===== SOURCE MATERIAL
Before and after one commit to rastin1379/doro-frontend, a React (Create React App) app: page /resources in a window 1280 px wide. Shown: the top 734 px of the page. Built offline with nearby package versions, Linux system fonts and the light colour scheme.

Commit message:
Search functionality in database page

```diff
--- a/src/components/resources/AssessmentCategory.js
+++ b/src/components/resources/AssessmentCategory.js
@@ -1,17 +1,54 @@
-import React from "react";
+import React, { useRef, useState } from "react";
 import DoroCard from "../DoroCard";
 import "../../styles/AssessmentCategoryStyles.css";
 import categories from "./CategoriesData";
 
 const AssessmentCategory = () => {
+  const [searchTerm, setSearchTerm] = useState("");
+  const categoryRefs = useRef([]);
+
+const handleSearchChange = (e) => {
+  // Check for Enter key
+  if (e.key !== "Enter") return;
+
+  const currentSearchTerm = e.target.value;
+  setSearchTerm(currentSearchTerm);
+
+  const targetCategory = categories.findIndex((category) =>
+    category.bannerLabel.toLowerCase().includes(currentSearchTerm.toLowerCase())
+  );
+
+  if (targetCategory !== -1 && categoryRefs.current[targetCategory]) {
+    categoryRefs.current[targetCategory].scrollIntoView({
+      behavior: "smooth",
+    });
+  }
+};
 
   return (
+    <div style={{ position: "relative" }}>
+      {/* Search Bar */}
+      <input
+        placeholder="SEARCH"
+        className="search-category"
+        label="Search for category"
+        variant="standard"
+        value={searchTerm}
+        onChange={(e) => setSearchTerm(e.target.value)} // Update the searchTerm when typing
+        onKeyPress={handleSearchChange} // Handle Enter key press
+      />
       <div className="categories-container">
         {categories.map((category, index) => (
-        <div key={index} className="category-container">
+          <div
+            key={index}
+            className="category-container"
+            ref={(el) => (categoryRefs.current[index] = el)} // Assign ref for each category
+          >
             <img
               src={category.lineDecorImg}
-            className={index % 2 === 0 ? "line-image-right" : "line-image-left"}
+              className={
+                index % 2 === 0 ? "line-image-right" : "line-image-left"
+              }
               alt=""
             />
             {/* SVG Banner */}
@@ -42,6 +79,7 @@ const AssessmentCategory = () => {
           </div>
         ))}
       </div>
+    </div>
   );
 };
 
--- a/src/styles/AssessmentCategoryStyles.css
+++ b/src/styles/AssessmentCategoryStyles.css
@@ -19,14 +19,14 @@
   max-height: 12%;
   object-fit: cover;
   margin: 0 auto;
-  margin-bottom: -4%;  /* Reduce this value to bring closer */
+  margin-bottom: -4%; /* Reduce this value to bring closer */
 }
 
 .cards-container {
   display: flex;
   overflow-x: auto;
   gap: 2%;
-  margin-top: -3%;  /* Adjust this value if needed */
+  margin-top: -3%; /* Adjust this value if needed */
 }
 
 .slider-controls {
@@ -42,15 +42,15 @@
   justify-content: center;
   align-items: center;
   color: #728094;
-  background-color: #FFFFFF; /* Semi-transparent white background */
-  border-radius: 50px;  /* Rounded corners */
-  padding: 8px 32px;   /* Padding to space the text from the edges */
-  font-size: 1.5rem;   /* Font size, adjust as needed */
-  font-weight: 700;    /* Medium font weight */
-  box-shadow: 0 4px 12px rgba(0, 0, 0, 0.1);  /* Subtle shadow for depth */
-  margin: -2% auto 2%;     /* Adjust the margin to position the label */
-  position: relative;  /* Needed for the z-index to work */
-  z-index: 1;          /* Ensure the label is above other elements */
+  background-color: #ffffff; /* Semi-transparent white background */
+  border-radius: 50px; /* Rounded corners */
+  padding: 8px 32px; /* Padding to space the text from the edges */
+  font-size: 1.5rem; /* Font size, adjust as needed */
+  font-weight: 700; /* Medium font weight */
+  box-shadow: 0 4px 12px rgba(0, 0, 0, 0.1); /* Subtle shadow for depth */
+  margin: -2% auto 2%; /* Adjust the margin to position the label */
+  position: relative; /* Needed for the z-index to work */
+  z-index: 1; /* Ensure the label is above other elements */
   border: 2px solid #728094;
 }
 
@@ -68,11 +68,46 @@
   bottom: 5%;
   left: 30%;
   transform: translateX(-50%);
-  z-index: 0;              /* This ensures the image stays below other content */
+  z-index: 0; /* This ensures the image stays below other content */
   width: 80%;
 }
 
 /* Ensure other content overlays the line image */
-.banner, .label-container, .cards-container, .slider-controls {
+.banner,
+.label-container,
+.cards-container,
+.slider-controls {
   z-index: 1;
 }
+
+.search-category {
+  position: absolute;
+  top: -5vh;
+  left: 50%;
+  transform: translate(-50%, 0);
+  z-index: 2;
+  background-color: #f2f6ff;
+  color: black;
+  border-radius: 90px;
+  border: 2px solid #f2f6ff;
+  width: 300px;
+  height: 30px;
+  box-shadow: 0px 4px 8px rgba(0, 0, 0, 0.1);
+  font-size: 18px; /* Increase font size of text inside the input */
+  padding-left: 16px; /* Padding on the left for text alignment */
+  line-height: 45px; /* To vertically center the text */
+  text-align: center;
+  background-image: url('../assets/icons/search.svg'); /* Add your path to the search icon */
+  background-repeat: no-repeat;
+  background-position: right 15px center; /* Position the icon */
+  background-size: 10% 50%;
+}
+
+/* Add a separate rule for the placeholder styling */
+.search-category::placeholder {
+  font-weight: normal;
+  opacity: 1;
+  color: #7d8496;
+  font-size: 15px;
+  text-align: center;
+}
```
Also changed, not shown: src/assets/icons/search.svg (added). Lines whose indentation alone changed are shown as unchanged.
==========
**TASK DETAILS:**
Word for word, extract all the records.

**RESULT BELOW:**
Before and after one commit to rastin1379/doro-frontend, a React (Create React App) app: page /resources in a window 1280 px wide. Shown: the top 734 px of the page. Built offline with nearby package versions, Linux system fonts and the light colour scheme.

Commit message:
Search functionality in database page

```diff
--- a/src/components/resources/AssessmentCategory.js
+++ b/src/components/resources/AssessmentCategory.js
@@ -1,17 +1,54 @@
-import React from "react";
+import React, { useRef, useState } from "react";
 import DoroCard from "../DoroCard";
 import "../../styles/AssessmentCategoryStyles.css";
 import categories from "./CategoriesData";
 
 const AssessmentCategory = () => {
+  const [searchTerm, setSearchTerm] = useState("");
+  const categoryRefs = useRef([]);
+
+const handleSearchChange = (e) => {
+  // Check for Enter key
+  if (e.key !== "Enter") return;
+
+  const currentSearchTerm = e.target.value;
+  setSearchTerm(currentSearchTerm);
+
+  const targetCategory = categories.findIndex((category) =>
+    category.bannerLabel.toLowerCase().includes(currentSearchTerm.toLowerCase())
+  );
+
+  if (targetCategory !== -1 && categoryRefs.current[targetCategory]) {
+    categoryRefs.current[targetCategory].scrollIntoView({
+      behavior: "smooth",
+    });
+  }
+};
 
   return (
+    <div style={{ position: "relative" }}>
+      {/* Search Bar */}
+      <input
+        placeholder="SEARCH"
+        className="search-category"
+        label="Search for category"
+        variant="standard"
+        value={searchTerm}
+        onChange={(e) => setSearchTerm(e.target.value)} // Update the searchTerm when typing
+        onKeyPress={handleSearchChange} // Handle Enter key press
+      />
       <div className="categories-container">
         {categories.map((category, index) => (
-        <div key={index} className="category-container">
+          <div
+            key={index}
+            className="category-container"
+            ref={(el) => (categoryRefs.current[index] = el)} // Assign ref for each category
+          >
             <img
               src={category.lineDecorImg}
-            className={index % 2 === 0 ? "line-image-right" : "line-image-left"}
+              className={
+                index % 2 === 0 ? "line-image-right" : "line-image-left"
+              }
               alt=""
             />
             {/* SVG Banner */}
@@ -42,6 +79,7 @@ const AssessmentCategory = () => {
           </div>
         ))}
       </div>
+    </div>
   );
 };
 
--- a/src/styles/AssessmentCategoryStyles.css
+++ b/src/styles/AssessmentCategoryStyles.css
@@ -19,14 +19,14 @@
   max-height: 12%;
   object-fit: cover;
   margin: 0 auto;
-  margin-bottom: -4%;  /* Reduce this value to bring closer */
+  margin-bottom: -4%; /* Reduce this value to bring closer */
 }
 
 .cards-container {
   display: flex;
   overflow-x: auto;
   gap: 2%;
-  margin-top: -3%;  /* Adjust this value if needed */
+  margin-top: -3%; /* Adjust this value if needed */
 }
 
 .slider-controls {
@@ -42,15 +42,15 @@
   justify-content: center;
   align-items: center;
   color: #728094;
-  background-color: #FFFFFF; /* Semi-transparent white background */
-  border-radius: 50px;  /* Rounded corners */
-  padding: 8px 32px;   /* Padding to space the text from the edges */
-  font-size: 1.5rem;   /* Font size, adjust as needed */
-  font-weight: 700;    /* Medium font weight */
-  box-shadow: 0 4px 12px rgba(0, 0, 0, 0.1);  /* Subtle shadow for depth */
-  margin: -2% auto 2%;     /* Adjust the margin to position the label */
-  position: relative;  /* Needed for the z-index to work */
-  z-index: 1;          /* Ensure the label is above other elements */
+  background-color: #ffffff; /* Semi-transparent white background */
+  border-radius: 50px; /* Rounded corners */
+  padding: 8px 32px; /* Padding to space the text from the edges */
+  font-size: 1.5rem; /* Font size, adjust as needed */
+  font-weight: 700; /* Medium font weight */
+  box-shadow: 0 4px 12px rgba(0, 0, 0, 0.1); /* Subtle shadow for depth */
+  margin: -2% auto 2%; /* Adjust the margin to position the label */
+  position: relative; /* Needed for the z-index to work */
+  z-index: 1; /* Ensure the label is above other elements */
   border: 2px solid #728094;
 }
 
@@ -68,11 +68,46 @@
   bottom: 5%;
   left: 30%;
   transform: translateX(-50%);
-  z-index: 0;              /* This ensures the image stays below other content */
+  z-index: 0; /* This ensures the image stays below other content */
   width: 80%;
 }
 
 /* Ensure other content overlays the line image */
-.banner, .label-container, .cards-container, .slider-controls {
+.banner,
+.label-container,
+.cards-container,
+.slider-controls {
   z-index: 1;
 }
+
+.search-category {
+  position: absolute;
+  top: -5vh;
+  left: 50%;
+  transform: translate(-50%, 0);
+  z-index: 2;
+  background-color: #f2f6ff;
+  color: black;
+  border-radius: 90px;
+  border: 2px solid #f2f6ff;
+  width: 300px;
+  height: 30px;
+  box-shadow: 0px 4px 8px rgba(0, 0, 0, 0.1);
+  font-size: 18px; /* Increase font size of text inside the input */
+  padding-left: 16px; /* Padding on the left for text alignment */
+  line-height: 45px; /* To vertically center the text */
+  text-align: center;
+  background-image: url('../assets/icons/search.svg'); /* Add your path to the search icon */
+  background-repeat: no-repeat;
+  background-position: right 15px center; /* Position the icon */
+  background-size: 10% 50%;
+}
+
+/* Add a separate rule for the placeholder styling */
+.search-category::placeholder {
+  font-weight: normal;
+  opacity: 1;
+  color: #7d8496;
+  font-size: 15px;
+  text-align: center;
+}
```
Also changed, not shown: src/assets/icons/search.svg (added). Lines whose indentation alone changed are shown as unchanged.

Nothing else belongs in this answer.